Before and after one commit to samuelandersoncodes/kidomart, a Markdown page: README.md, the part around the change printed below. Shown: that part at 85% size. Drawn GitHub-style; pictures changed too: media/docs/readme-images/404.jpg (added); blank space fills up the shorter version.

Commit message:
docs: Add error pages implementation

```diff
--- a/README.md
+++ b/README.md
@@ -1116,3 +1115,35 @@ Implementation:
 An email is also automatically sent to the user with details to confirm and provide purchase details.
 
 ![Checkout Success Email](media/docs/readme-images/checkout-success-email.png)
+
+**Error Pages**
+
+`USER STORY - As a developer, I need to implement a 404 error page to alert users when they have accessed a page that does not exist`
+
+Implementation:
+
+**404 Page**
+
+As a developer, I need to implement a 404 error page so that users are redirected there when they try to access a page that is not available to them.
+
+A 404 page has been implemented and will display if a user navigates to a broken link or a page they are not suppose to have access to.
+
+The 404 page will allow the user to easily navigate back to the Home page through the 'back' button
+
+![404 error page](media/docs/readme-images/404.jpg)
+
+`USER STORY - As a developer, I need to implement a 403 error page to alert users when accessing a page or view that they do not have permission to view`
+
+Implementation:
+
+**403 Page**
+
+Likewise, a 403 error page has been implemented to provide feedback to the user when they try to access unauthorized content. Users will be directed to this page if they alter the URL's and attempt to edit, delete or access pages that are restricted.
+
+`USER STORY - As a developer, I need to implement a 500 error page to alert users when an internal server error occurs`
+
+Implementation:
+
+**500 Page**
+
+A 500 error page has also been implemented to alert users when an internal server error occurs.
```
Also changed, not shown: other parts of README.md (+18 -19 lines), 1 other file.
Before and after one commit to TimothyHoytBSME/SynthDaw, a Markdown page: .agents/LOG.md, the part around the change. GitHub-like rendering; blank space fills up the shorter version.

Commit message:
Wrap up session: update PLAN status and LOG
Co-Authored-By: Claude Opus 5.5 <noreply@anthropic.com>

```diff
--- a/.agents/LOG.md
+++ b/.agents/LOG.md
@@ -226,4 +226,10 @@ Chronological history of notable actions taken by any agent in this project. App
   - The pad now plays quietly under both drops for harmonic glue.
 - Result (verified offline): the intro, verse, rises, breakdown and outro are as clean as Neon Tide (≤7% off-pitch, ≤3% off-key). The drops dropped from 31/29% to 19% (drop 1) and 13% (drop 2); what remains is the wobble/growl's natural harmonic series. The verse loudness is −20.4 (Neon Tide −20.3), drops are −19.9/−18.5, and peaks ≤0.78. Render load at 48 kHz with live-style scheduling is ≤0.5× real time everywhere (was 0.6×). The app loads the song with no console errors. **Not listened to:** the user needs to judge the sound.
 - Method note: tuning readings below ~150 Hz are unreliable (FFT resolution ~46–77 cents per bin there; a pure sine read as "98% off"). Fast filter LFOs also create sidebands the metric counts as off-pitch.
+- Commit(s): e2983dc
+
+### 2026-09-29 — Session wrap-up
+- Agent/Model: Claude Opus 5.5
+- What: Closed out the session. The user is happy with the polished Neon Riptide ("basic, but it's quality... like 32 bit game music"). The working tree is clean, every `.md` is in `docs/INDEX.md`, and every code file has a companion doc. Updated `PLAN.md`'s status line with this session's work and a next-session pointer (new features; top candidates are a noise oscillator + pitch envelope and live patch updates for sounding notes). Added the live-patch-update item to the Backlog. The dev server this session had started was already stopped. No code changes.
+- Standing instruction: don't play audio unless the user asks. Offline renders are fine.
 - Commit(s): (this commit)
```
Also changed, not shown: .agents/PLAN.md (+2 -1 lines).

+-------+

**Requirement:** The answer must be every line of the listing that holds the word "agents".

**Answer to this exercise:**
Before and after one commit to TimothyHoytBSME/SynthDaw, a Markdown page: .agents/LOG.md, the part around the change. GitHub-like rendering; blank space fills up the shorter version.
--- a/.agents/LOG.md
+++ b/.agents/LOG.md
Also changed, not shown: .agents/PLAN.md (+2 -1 lines).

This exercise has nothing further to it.